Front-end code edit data
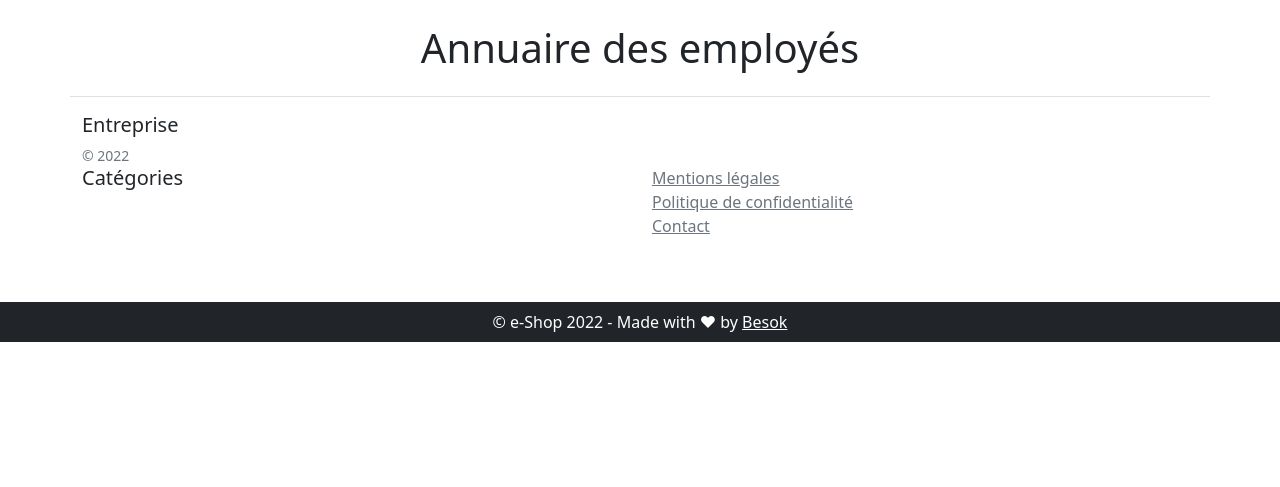
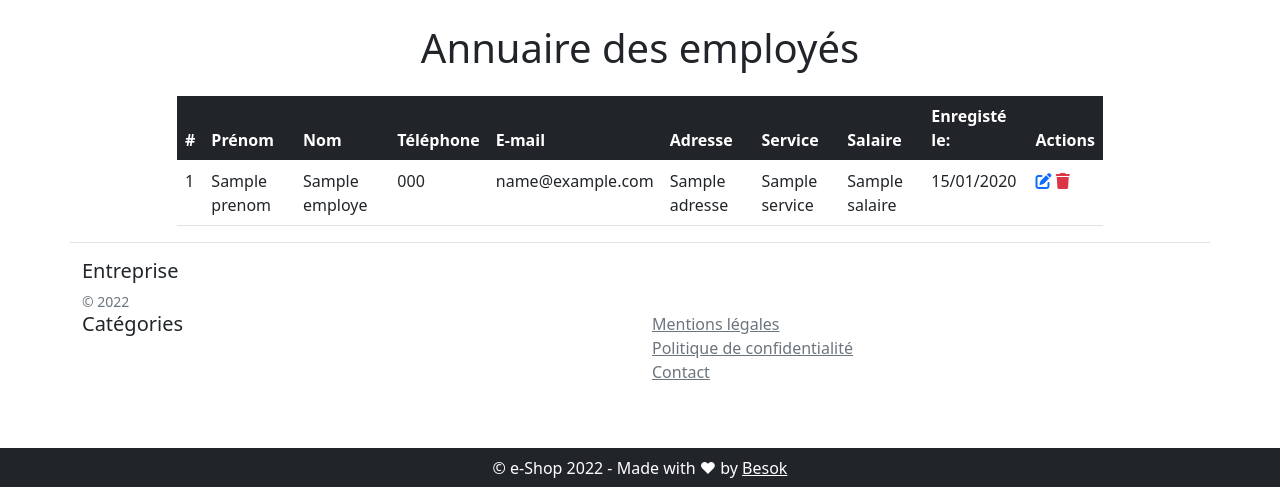
Before and after one commit to DylanKARPINSKI/Entreprise, a Symfony app: template templates/default/home.html.twig in a window 1280 px wide. Shown: the part 56-543 px from the top of the page. Run offline with Twig, Linux system fonts and the light colour scheme; the template is opened without the code that fills it: most values are stand-ins (such as "Sample title", 1, 10 or a date in 2020); some libraries are stand-ins or nearby versions.

Commit message:
create show employes action

```diff
--- a/templates/default/home.html.twig
+++ b/templates/default/home.html.twig
@@ -2,8 +2,48 @@
 
 {% block body %}
 
-    <h1 class="text-center my-4 text-sucess">Annuaire des employés</h1>
+	<h1 class="text-center my-4 text-sucess">Annuaire des employés</h1>
 
+	<div class="row row">
+		<div class="col-10 mx-auto">
+			<table class="table table-hover">
+				<thead class="table-dark">
+					<tr>
+						<th>#</th>
+						<th>Prénom</th>
+						<th>Nom</th>
+						<th>Téléphone</th>
+						<th>E-mail</th>
+						<th>Adresse</th>
+						<th>Service</th>
+						<th>Salaire</th>
+						<th>Enregisté le:</th>
+						<th>Actions</th>
+					</tr>
+				</thead>
+				<tbody>
+					{% for employe in employes %}
+						<tr>
+							<td>{{ employe.id }}</td>
+							<td>{{ employe.prenom }}</td>
+							<td>{{ employe.nom }}</td>
+							<td>{{ employe.telephone }}</td>
+							<td>{{ employe.email }}</td>
+							<td>{{ employe.adresse }}</td>
+							<td>{{ employe.service }}</td>
+							<td>{{ employe.salaire }}</td>
+							<td>{{ employe.createdAt | date('d/m/Y')
+                            }}</td>
+							<td>
+								<a href=""><i class="fa-solid fa-edit"></i></a>
+								<a href="" class="text-danger"><i class="fa-solid fa-trash"></i></a>
+							</td>
+						</tr>
+					{% endfor %}
+				</tbody>
+			</table>
+		</div>
+	</div>
 
 
 {% endblock %}
```
Also changed, not shown: src/Controller/DefaultController.php (+14 -3 lines), src/Controller/EmployeController.php (added, +72 -0 lines), src/Form/EmployeFormType.php (added, +36 -0 lines), templates/form/employe.html.twig (+6 -1 lines).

| EXERCISE OBJECTIVE |
Tell how many lines in the records above contain "home", giving the number and no other words.

| SOLUTION FOR THIS EXERCISE |
3